TASK BRIEF:
Please repeat the data exactly, leaving nothing out.

EXTRACTED DATA:
- Opening Delimiter -

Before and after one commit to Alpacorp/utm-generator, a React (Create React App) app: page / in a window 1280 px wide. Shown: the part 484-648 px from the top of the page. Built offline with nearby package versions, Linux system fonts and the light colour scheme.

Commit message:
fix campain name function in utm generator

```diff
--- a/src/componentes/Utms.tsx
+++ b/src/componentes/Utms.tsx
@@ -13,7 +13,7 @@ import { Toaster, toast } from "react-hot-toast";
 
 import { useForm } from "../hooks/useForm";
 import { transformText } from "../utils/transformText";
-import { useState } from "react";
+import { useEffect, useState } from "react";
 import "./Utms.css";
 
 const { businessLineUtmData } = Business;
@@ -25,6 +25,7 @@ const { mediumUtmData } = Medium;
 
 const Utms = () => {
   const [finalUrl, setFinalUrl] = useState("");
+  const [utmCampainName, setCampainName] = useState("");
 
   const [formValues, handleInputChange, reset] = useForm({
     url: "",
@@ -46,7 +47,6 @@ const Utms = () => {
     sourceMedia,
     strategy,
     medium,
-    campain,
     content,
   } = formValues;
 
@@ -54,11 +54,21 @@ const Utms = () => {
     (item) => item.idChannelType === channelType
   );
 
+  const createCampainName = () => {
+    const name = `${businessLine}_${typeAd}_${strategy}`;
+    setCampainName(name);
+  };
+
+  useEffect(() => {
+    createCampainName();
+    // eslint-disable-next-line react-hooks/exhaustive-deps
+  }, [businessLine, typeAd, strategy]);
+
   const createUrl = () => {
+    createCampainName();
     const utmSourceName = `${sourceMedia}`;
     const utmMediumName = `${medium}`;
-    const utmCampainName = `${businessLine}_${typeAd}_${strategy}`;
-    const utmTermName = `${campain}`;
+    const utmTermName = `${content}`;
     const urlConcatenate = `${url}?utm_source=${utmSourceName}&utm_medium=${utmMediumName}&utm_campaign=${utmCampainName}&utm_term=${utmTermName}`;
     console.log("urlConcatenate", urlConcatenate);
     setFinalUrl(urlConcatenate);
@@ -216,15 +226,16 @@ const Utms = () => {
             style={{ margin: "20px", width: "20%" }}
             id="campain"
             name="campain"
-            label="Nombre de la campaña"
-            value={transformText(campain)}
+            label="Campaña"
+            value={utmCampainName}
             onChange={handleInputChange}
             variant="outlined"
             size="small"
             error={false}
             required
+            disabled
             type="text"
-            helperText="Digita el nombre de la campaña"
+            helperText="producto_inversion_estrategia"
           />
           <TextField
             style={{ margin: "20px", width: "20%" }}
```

- Closing Delimiter -

SOLUTION:
Before and after one commit to Alpacorp/utm-generator, a React (Create React App) app: page / in a window 1280 px wide. Shown: the part 484-648 px from the top of the page. Built offline with nearby package versions, Linux system fonts and the light colour scheme.

Commit message:
fix campain name function in utm generator

```diff
--- a/src/componentes/Utms.tsx
+++ b/src/componentes/Utms.tsx
@@ -13,7 +13,7 @@ import { Toaster, toast } from "react-hot-toast";
 
 import { useForm } from "../hooks/useForm";
 import { transformText } from "../utils/transformText";
-import { useState } from "react";
+import { useEffect, useState } from "react";
 import "./Utms.css";
 
 const { businessLineUtmData } = Business;
@@ -25,6 +25,7 @@ const { mediumUtmData } = Medium;
 
 const Utms = () => {
   const [finalUrl, setFinalUrl] = useState("");
+  const [utmCampainName, setCampainName] = useState("");
 
   const [formValues, handleInputChange, reset] = useForm({
     url: "",
@@ -46,7 +47,6 @@ const Utms = () => {
     sourceMedia,
     strategy,
     medium,
-    campain,
     content,
   } = formValues;
 
@@ -54,11 +54,21 @@ const Utms = () => {
     (item) => item.idChannelType === channelType
   );
 
+  const createCampainName = () => {
+    const name = `${businessLine}_${typeAd}_${strategy}`;
+    setCampainName(name);
+  };
+
+  useEffect(() => {
+    createCampainName();
+    // eslint-disable-next-line react-hooks/exhaustive-deps
+  }, [businessLine, typeAd, strategy]);
+
   const createUrl = () => {
+    createCampainName();
     const utmSourceName = `${sourceMedia}`;
     const utmMediumName = `${medium}`;
-    const utmCampainName = `${businessLine}_${typeAd}_${strategy}`;
-    const utmTermName = `${campain}`;
+    const utmTermName = `${content}`;
     const urlConcatenate = `${url}?utm_source=${utmSourceName}&utm_medium=${utmMediumName}&utm_campaign=${utmCampainName}&utm_term=${utmTermName}`;
     console.log("urlConcatenate", urlConcatenate);
     setFinalUrl(urlConcatenate);
@@ -216,15 +226,16 @@ const Utms = () => {
             style={{ margin: "20px", width: "20%" }}
             id="campain"
             name="campain"
-            label="Nombre de la campaña"
-            value={transformText(campain)}
+            label="Campaña"
+            value={utmCampainName}
             onChange={handleInputChange}
             variant="outlined"
             size="small"
             error={false}
             required
+            disabled
             type="text"
-            helperText="Digita el nombre de la campaña"
+            helperText="producto_inversion_estrategia"
           />
           <TextField
             style={{ margin: "20px", width: "20%" }}
```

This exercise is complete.